In our typical client, a £2-£20m turnover SME, the marketing ‘department’ is very often one person, maybe two. But, it’s very rare that marketing is a core discipline (at least, when we start out). It’s often grown from initially bringing in a junior to “tart up our materials” and “do a bit of social media.” 

This can lead to layer upon layer of frustration. The business sees little bottom line benefit from marketing. And, the marketer perceives very little value placed on what they do. Even in businesses that have made the investment in an experienced and qualified marketing manager, these frustrations persist.

Here are 16 things we’ve seen time and time again, (and that sit within the marketer’s control), that can fuel frustration and actively undermine the strategic impact of marketing.

marketing credibility killers

Buzzword Bingo

I remember when I was teaching the CIM Diploma a student said to me that one of their reasons for doing the qualification was so they could “sound like a marketer” – NOOOOO! That’s literally the last thing you want to sound like… you want to think like a marketer, but sound like whomever it is you’re talking to at that time. Talking to your sales director; talk about sales results. Talking to your HR director; talk about staff retention and satisfaction. Talking to your finance director; talk about the P&L. Using faddy marketing jargon, that needs explaining to anyone outside the function, is a very fast way to get eyes to glaze over.

  • Tip: Consider your colleagues as you would an external audience and find the language that works for them.

Meaningless Metrics

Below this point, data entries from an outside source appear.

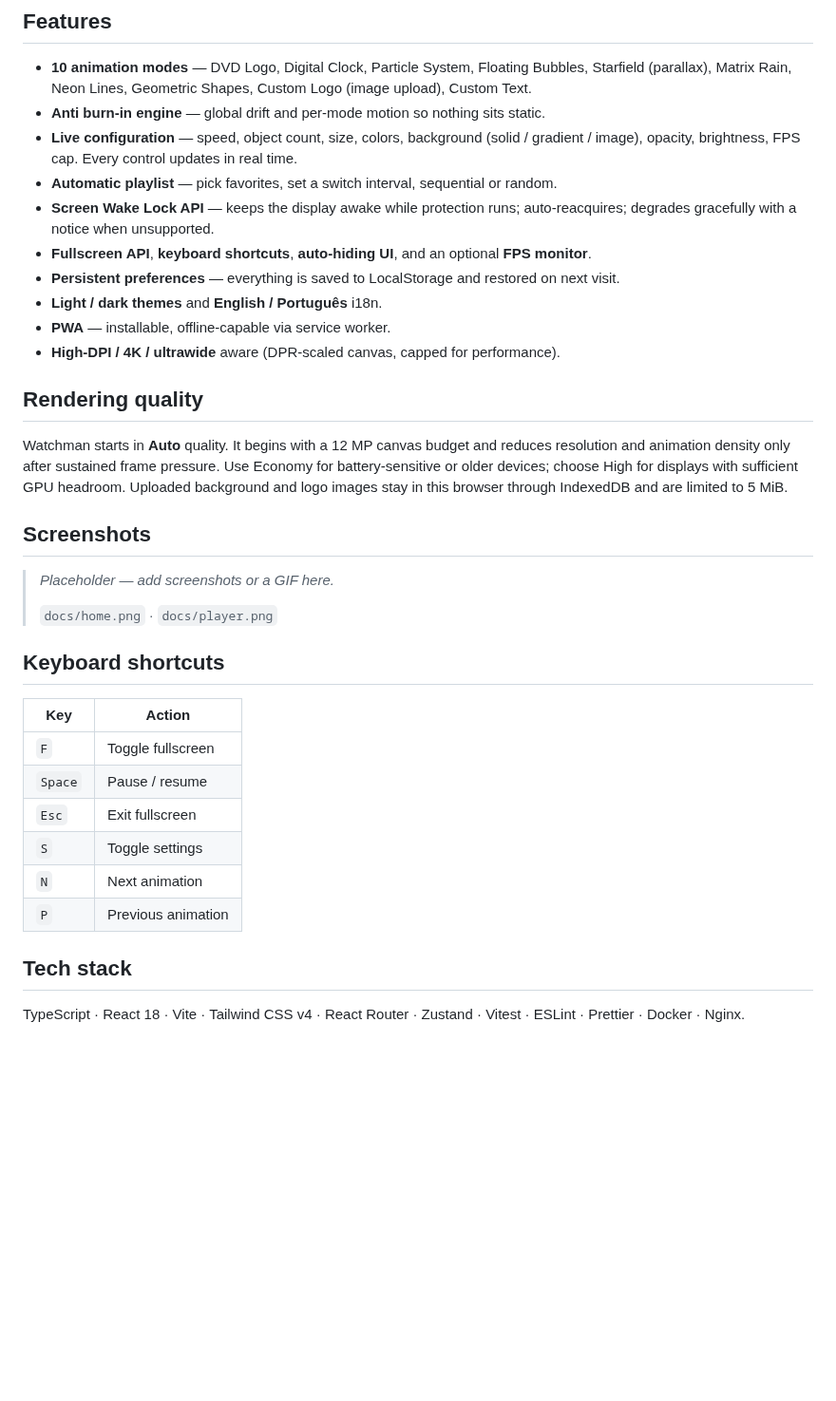
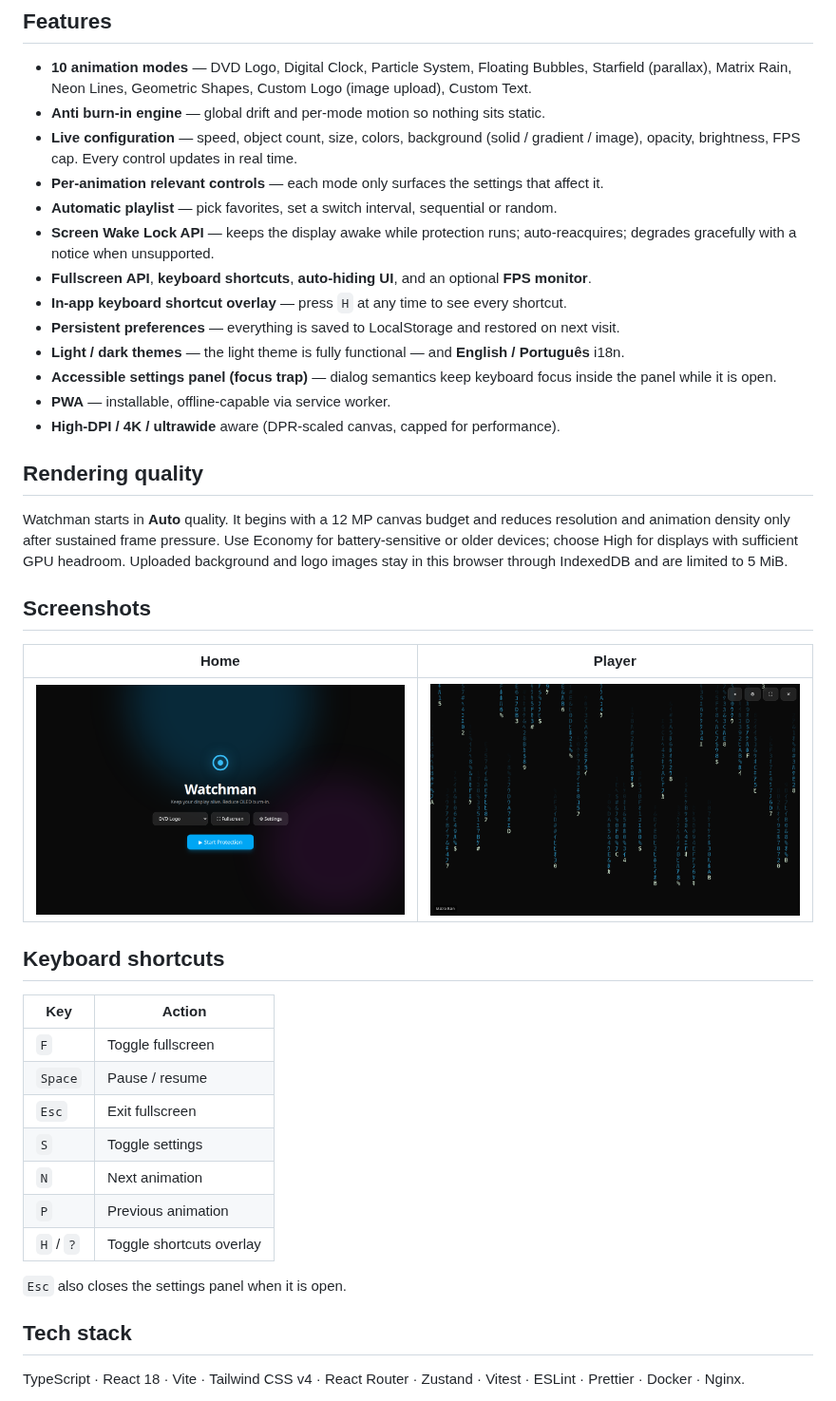
Before and after one commit to Diaszano/watchman, a Markdown page: README.md, the part around the change. Shown at 95% size. GitHub-like rendering; pictures changed too: docs/home.png (added), docs/player.png (added); blank space fills up the shorter version.

Commit message:
docs(readme): real screenshots and updated feature documentation

```diff
--- a/README.md
+++ b/README.md
@@ -22,11 +22,14 @@ Ten animation modes, live-tunable settings, an anti burn-in engine, playlists, P
 - **10 animation modes** — DVD Logo, Digital Clock, Particle System, Floating Bubbles, Starfield (parallax), Matrix Rain, Neon Lines, Geometric Shapes, Custom Logo (image upload), Custom Text.
 - **Anti burn-in engine** — global drift and per-mode motion so nothing sits static.
 - **Live configuration** — speed, object count, size, colors, background (solid / gradient / image), opacity, brightness, FPS cap. Every control updates in real time.
+- **Per-animation relevant controls** — each mode only surfaces the settings that affect it.
 - **Automatic playlist** — pick favorites, set a switch interval, sequential or random.
 - **Screen Wake Lock API** — keeps the display awake while protection runs; auto-reacquires; degrades gracefully with a notice when unsupported.
 - **Fullscreen API**, **keyboard shortcuts**, **auto-hiding UI**, and an optional **FPS monitor**.
+- **In-app keyboard shortcut overlay** — press `H` at any time to see every shortcut.
 - **Persistent preferences** — everything is saved to LocalStorage and restored on next visit.
-- **Light / dark themes** and **English / Português** i18n.
+- **Light / dark themes** — the light theme is fully functional — and **English / Português** i18n.
+- **Accessible settings panel (focus trap)** — dialog semantics keep keyboard focus inside the panel while it is open.
 - **PWA** — installable, offline-capable via service worker.
 - **High-DPI / 4K / ultrawide** aware (DPR-scaled canvas, capped for performance).
 
@@ -36,20 +39,23 @@ Watchman starts in **Auto** quality. It begins with a 12 MP canvas budget and re
 
 ## Screenshots
 
-> _Placeholder — add screenshots or a GIF here._
->
-> `docs/home.png` · `docs/player.png`
+| Home                   | Player                     |
+| ---------------------- | -------------------------- |
+| ![Home](docs/home.png) | ![Player](docs/player.png) |
 
 ## Keyboard shortcuts
 
-| Key     | Action             |
-| ------- | ------------------ |
-| `F`     | Toggle fullscreen  |
-| `Space` | Pause / resume     |
-| `Esc`   | Exit fullscreen    |
-| `S`     | Toggle settings    |
-| `N`     | Next animation     |
-| `P`     | Previous animation |
+| Key       | Action                   |
+| --------- | ------------------------ |
+| `F`       | Toggle fullscreen        |
+| `Space`   | Pause / resume           |
+| `Esc`     | Exit fullscreen          |
+| `S`       | Toggle settings          |
+| `N`       | Next animation           |
+| `P`       | Previous animation       |
+| `H` / `?` | Toggle shortcuts overlay |
+
+`Esc` also closes the settings panel when it is open.
 
 ## Tech stack
 
```
Also changed, not shown: 3 other files.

This one drives me a bit nuts. Marketers seem obsessed with Volume metrics. How many followers they have, the open rates on emails, the visitors to websites, etc. Volumes without context are meaningless.

They need to be put in context of four things, 1) Where it is within a decision journey, 2) Its conversion ratio to the next step in that journey, 3) The likely timeline from that interaction to bottom line results, 4) The likely financial outcome that Volume of X will later deliver.

  • Tip: Read Chapter 10 of Watertight Marketing, here’s a little summary for you.

Relay Race

When a customer journey (or any other decision journey for that matter) is presented as a relay race, where marketing hands leads to sales, and sales hands customers to service, you can be almost certain that money is being left on the table! Marketing, Sales and Service all have things to bring to every single step of a sale.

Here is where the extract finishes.